Body fluids are the water inside your body. They have many jobs like helping your organs, muscles, skin, hair, and inside spaces stay wet. They also make joints move easily and help important parts like your brain and bones.

Body fluids can be split into two kinds: clear fluids and cloudy fluids. Clear fluids help keep your muscles, skin, hair, and sense areas like eyes, ears, mouth, and nose wet. Sweat and pee come from clear fluids. Cloudy fluids help important organs like your brain and bones, and also make joints move easily.

Making, moving, and getting rid of body fluids is a bit tricky. It works closely with your lungs, spleen, kidneys, stomach, small belly space, big belly space, and pee bag. An old health book says food goes into the stomach and turns into good energy. This energy goes to the spleen and then to the lungs. The lungs help send the water energy down to the pee bag. It means the water starts in your stomach and goes to different body parts.

When you eat, food goes through your small and big belly spaces. These spaces help suck up body fluids. The small belly space takes the clear fluids, and the big belly space deals with the cloudy fluids.

In simple words, making and moving body fluids is linked to your stomach and spleen. The lungs help spread fluids to wet your skin and hair, and change fluids into sweat and pee.

Your kidneys are super important for making and changing body fluids. All the other organs count on the kidneys to keep things warm and moving. This includes your stomach, spleen, and lungs. So, kidneys are like the water bosses in your body.

Not having enough body fluids can be a problem. There are two main reasons for this. The first reason could be you're not drinking enough water, or the water isn't changing into body fluids.
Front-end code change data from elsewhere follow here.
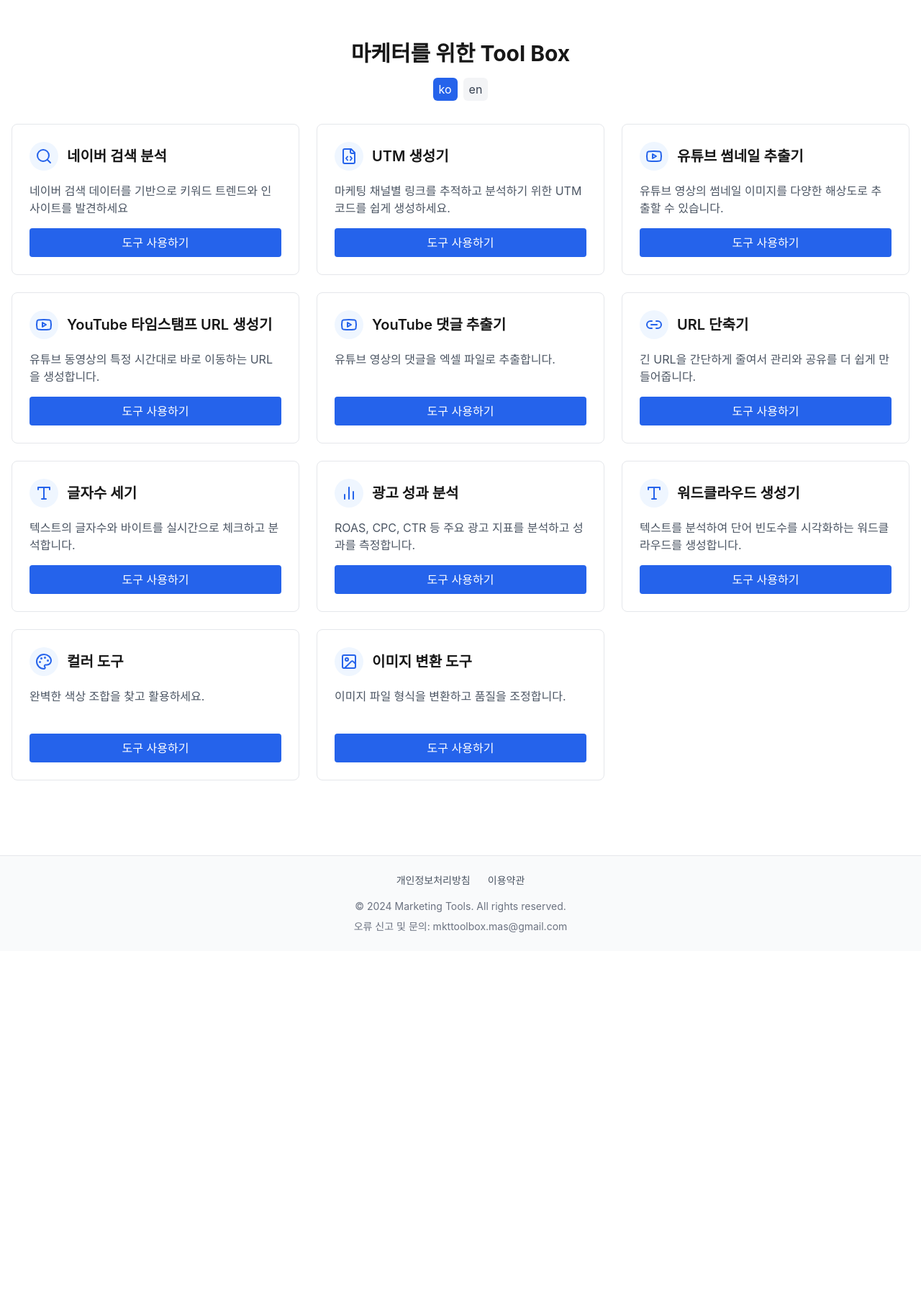
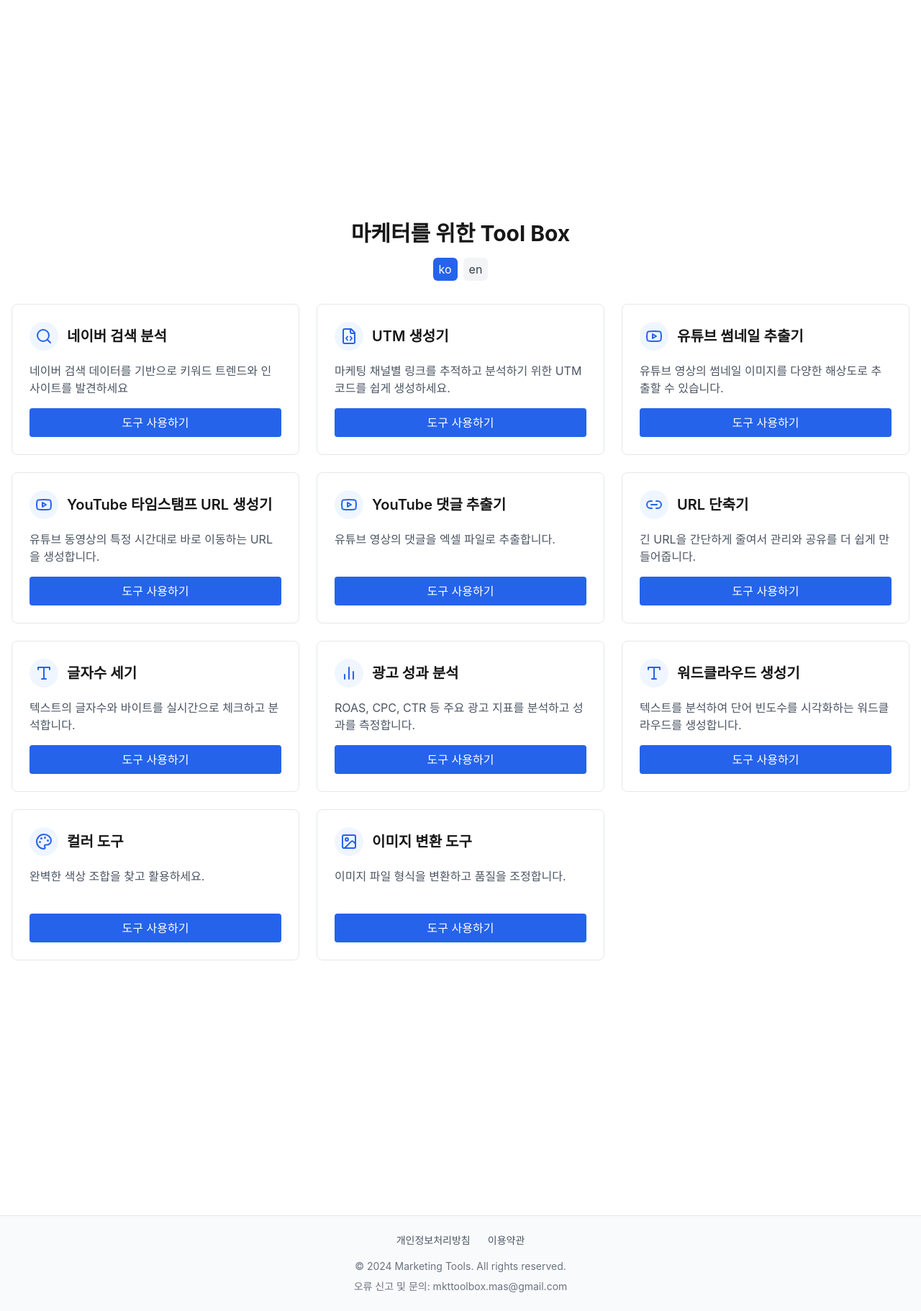
Before and after one commit to greentl0814/mkt-box, a Next.js app: page / in a window 1280 px wide. Shown: the whole page at 72% size. Before the commit the page ends 1321 px from the top, so only its background shows below. Built offline with nearby package versions, Linux system fonts and the light colour scheme; a web font is replaced by a local one.

Commit message:
레이아웃2

```diff
--- a/components/AdSenseLayout.js
+++ b/components/AdSenseLayout.js
@@ -30,9 +30,9 @@ export default function AdSenseLayout({ children }) {
   return (
     <>
       {/* 상단 광고 */}
-      <div className="flex justify-center mb-6">
+      <div className="w-full max-w-4xl mx-auto mb-6 px-4">
         <ins className="adsbygoogle"
-             style={{display: 'block'}}
+             style={{display: 'block', width: '100%', minHeight: '250px'}}
              data-ad-client="ca-pub-6071061687711848"
              data-ad-slot="auto"
              data-ad-format="auto"
@@ -40,12 +40,14 @@ export default function AdSenseLayout({ children }) {
       </div>
 
       {/* 메인 콘텐츠 */}
-      {children}
+      <div className="w-full">
+        {children}
+      </div>
 
       {/* 하단 광고 */}
-      <div className="flex justify-center mt-6">
+      <div className="w-full max-w-4xl mx-auto mt-6 px-4">
         <ins className="adsbygoogle"
-             style={{display: 'block'}}
+             style={{display: 'block', width: '100%', minHeight: '250px'}}
              data-ad-client="ca-pub-6071061687711848"
              data-ad-slot="auto"
              data-ad-format="auto"
--- a/pages/_app.js
+++ b/pages/_app.js
@@ -55,11 +55,6 @@ function MyApp({ Component, pageProps }) {
          rel="canonical"
          href={`https://www.mktbox.co.kr${router.asPath}`}
        />
-       <script
-         async
-         src="https://pagead2.googlesyndication.com/pagead/js/adsbygoogle.js?client=ca-pub-6071061687711848"
-         crossOrigin="anonymous"
-       />
      </Head>
      {/* Google Analytics */}
      <Script
@@ -75,6 +70,12 @@ function MyApp({ Component, pageProps }) {
        `}
      </Script>
 
+     {/* Google AdSense */}
+     <Script
+       src="https://pagead2.googlesyndication.com/pagead/js/adsbygoogle.js?client=ca-pub-6071061687711848"
+       strategy="afterInteractive"
+       crossOrigin="anonymous"
+     />
 
      <main className="flex-grow">
        <AdSenseLayout>
```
The second reason could be something "hot" in your body making you sweat too much or throw up.